The Sirens

Dangerous muses of the sea, the Sirens sing out their song to fishermen and sailors on the ocean. Their sweet enticing songs lure men to their deaths by making them cast themselves into the sea.

'The Fisherman and the Siren'
by Frederic Lord Leighton (right)

from Life and Death of Jason
by William Morris

Oh, happy seafarers are ye
And surely all your ills are past,
And toil upon the land and sea,
Since ye are brought to us at last;
But now, but now, when ye have lain
Asleep with us a little while
Beneath the washing of the main,
How calm shall be your waking smile!

'The Siren'
by John William Waterhouse (left)

'Ulysses and the Sirens'
by John William Waterhouse
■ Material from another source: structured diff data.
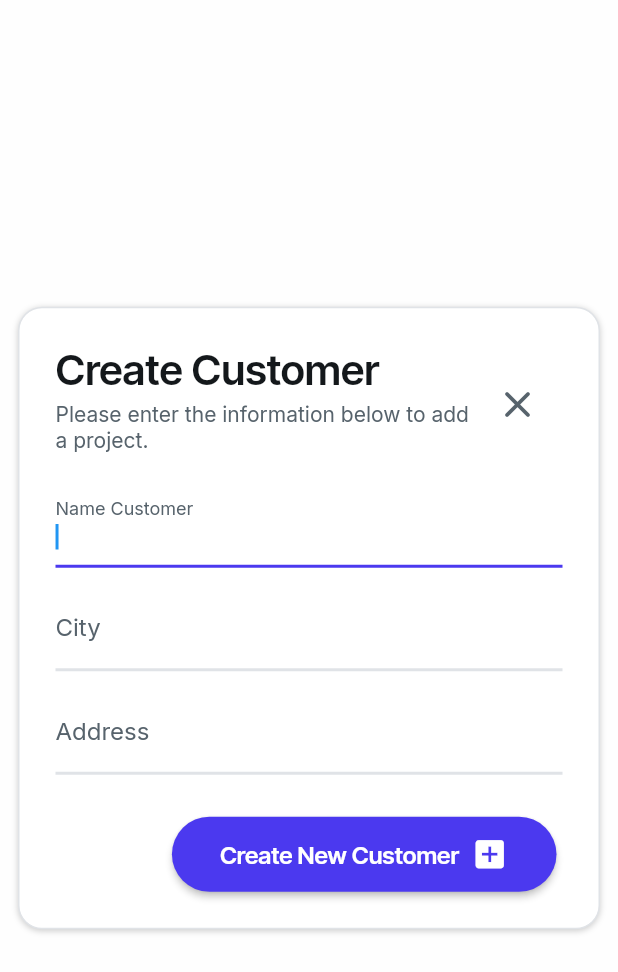
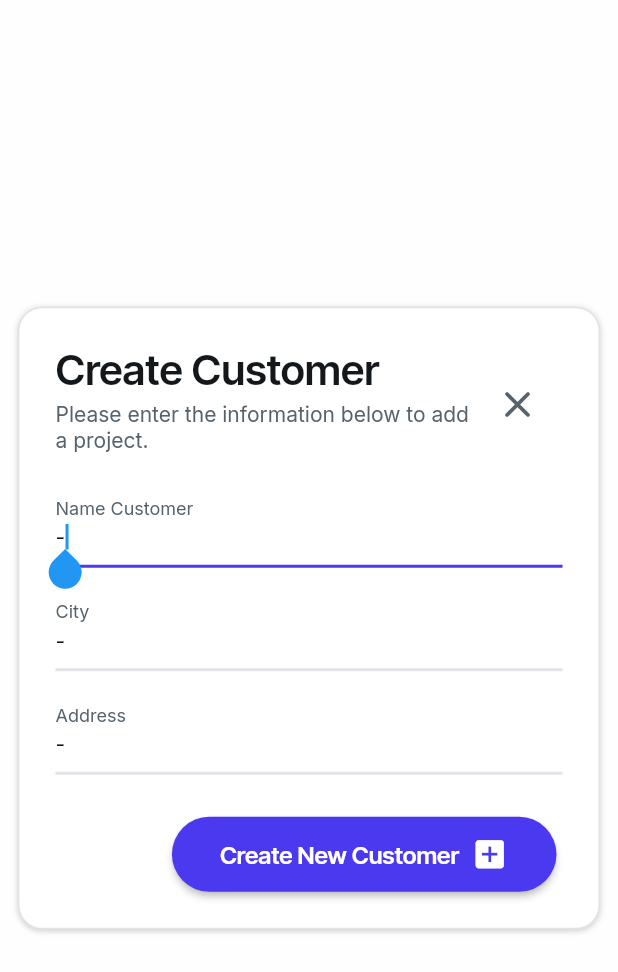
Before and after one commit to kangmasbudiman/localdatabase, a Flutter app: the AddCustomerWidget widget shown alone on an empty page, opened directly, on a phone screen of 412 x 824 dp. Shown: the top 972 px of the screen. Run offline on Flutter 3.47's test engine with Material 3 defaults, Android fonts, the phone set to English and light mode, and no system bars; drawn by our look-alikes of auto_size_text, flutter_animate; our stand-ins replace font_awesome_flutter, from_css_color, go_router, google_fonts, page_transition, shared_preferences and 2 more; missing offline and left inert: json_path; accounts and stored records are empty; statements that could not run were skipped.

Commit message:
Update Nullabel

```diff
--- a/lib/components/add_customer_widget.dart
+++ b/lib/components/add_customer_widget.dart
@@ -48,14 +48,25 @@ class _AddCustomerWidgetState extends State<AddCustomerWidget>
     super.initState();
     _model = createModel(context, () => AddCustomerModel());
 
-    _model.nameTextController ??= TextEditingController(text: widget.name);
+    _model.nameTextController ??= TextEditingController(
+        text: valueOrDefault<String>(
+      widget.name,
+      '-',
+    ));
     _model.nameFocusNode ??= FocusNode();
 
-    _model.cityTextController ??= TextEditingController(text: widget.city);
+    _model.cityTextController ??= TextEditingController(
+        text: valueOrDefault<String>(
+      widget.city,
+      '-',
+    ));
     _model.cityFocusNode ??= FocusNode();
 
-    _model.addressTextController ??=
-        TextEditingController(text: widget.address);
+    _model.addressTextController ??= TextEditingController(
+        text: valueOrDefault<String>(
+      widget.address,
+      '-',
+    ));
     _model.addressFocusNode ??= FocusNode();
 
     animationsMap.addAll({
```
In order to avoid being wooed by the Sirens on their voyage, Ulysses ordered his crew to stuff their ears with wax. The crew then bound Ulysses to the mast of the ship and were instructed to not untie him under any circumstances. As they approached the Sirens' island, the sweet songs came over the breeze and entreated Ulysses. Although he begged to be freed, the crew followed the previous orders. When the ship was well past the island and the songs had faded, Ulysses told his crew that it was then safe to unplug their ears. Thus, the journey past the Sirens was a complete success.